(Supplied data begins)

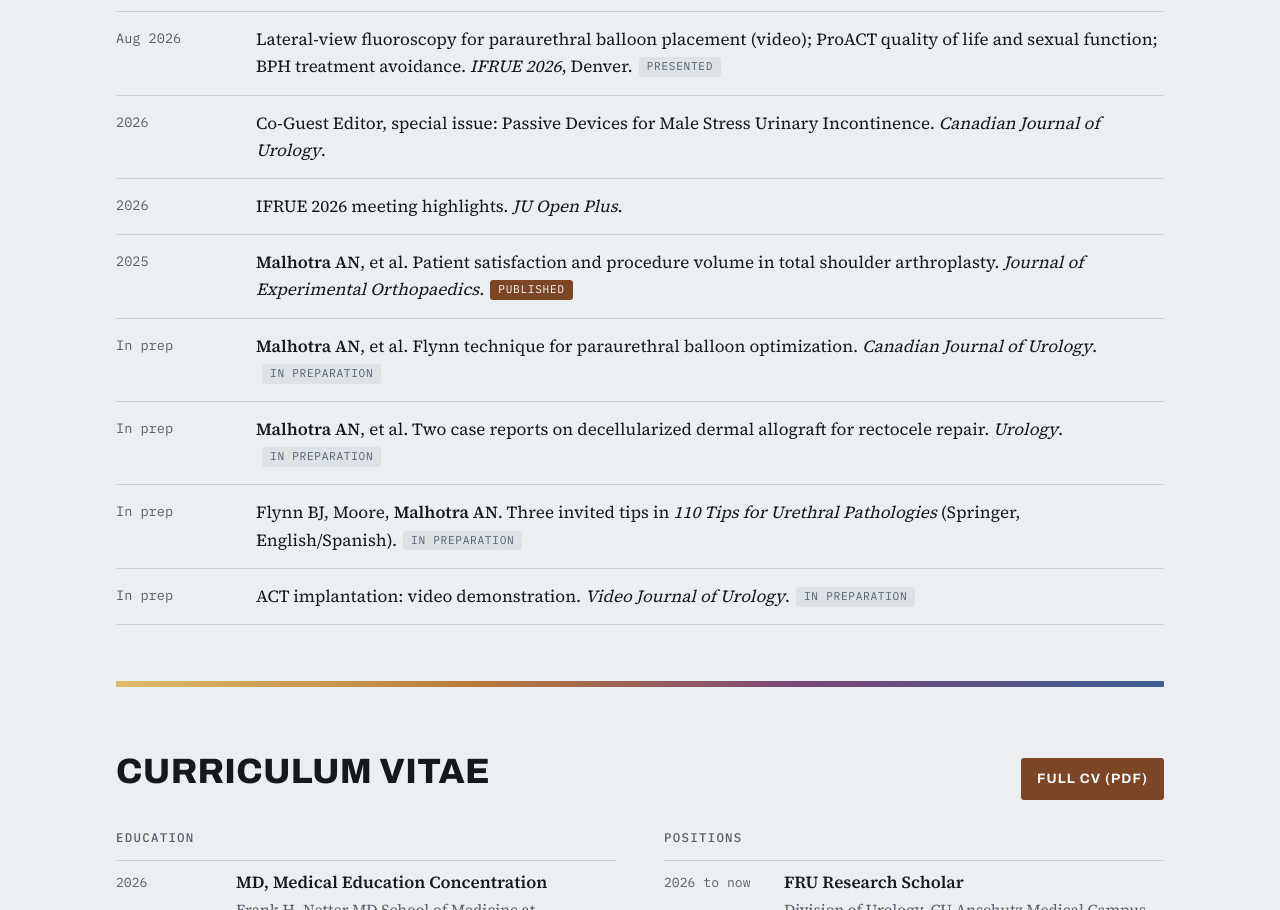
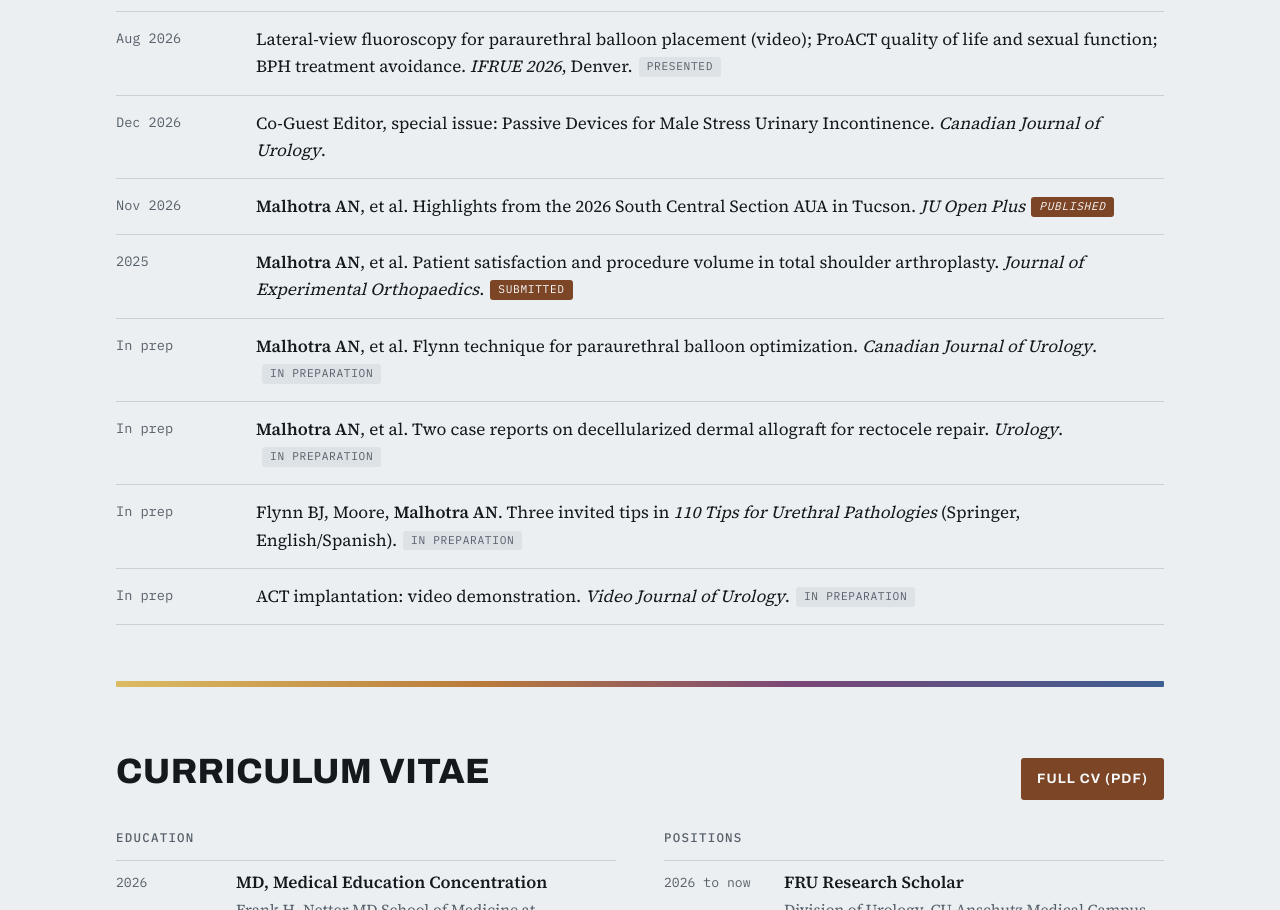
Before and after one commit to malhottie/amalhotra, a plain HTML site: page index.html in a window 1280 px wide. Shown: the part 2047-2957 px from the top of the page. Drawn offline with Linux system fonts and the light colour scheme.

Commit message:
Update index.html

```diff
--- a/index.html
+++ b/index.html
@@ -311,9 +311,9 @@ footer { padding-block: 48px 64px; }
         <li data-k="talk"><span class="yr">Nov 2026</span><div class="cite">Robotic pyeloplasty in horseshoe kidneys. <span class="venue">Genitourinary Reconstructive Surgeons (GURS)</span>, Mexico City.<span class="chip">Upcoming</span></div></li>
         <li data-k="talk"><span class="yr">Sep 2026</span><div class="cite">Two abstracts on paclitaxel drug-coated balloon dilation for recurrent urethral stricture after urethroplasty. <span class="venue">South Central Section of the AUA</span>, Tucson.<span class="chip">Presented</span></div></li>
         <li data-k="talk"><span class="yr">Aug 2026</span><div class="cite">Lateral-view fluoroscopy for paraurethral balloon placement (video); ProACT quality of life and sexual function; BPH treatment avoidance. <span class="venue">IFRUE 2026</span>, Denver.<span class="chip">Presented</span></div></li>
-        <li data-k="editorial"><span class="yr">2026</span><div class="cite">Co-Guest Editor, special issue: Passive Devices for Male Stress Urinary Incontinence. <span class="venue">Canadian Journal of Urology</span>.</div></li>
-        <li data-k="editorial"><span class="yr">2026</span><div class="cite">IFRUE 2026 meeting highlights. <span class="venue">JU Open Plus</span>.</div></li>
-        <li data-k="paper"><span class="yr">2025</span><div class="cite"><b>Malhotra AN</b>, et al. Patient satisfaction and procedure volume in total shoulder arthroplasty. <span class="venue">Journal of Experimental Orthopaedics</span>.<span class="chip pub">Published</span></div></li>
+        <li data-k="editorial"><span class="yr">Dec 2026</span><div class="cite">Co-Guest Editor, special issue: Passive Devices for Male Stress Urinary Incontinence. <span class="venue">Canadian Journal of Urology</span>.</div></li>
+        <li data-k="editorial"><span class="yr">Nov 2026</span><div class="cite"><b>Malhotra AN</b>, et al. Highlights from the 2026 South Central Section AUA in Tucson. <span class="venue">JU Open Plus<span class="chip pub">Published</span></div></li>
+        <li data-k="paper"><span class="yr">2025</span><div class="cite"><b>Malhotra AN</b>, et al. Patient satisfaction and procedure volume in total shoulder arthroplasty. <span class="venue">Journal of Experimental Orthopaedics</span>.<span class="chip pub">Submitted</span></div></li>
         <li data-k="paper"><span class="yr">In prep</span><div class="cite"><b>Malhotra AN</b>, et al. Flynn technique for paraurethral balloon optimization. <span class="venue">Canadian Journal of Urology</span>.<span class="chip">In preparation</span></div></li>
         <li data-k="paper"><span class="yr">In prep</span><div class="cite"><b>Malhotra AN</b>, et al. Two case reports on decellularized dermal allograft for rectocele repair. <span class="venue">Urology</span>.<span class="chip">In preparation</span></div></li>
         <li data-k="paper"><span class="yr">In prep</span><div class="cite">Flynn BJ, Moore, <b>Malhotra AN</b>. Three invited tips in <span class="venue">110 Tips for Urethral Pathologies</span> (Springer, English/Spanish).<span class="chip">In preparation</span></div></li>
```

(Supplied data ends)

For this exercise, return every line from the data that holds the string "South".

         <li data-k="talk"><span class="yr">Sep 2026</span><div class="cite">Two abstracts on paclitaxel drug-coated balloon dilation for recurrent urethral stricture after urethroplasty. <span class="venue">South Central Section of the AUA</span>, Tucson.<span class="chip">Presented</span></div></li>
+        <li data-k="editorial"><span class="yr">Nov 2026</span><div class="cite"><b>Malhotra AN</b>, et al. Highlights from the 2026 South Central Section AUA in Tucson. <span class="venue">JU Open Plus<span class="chip pub">Published</span></div></li>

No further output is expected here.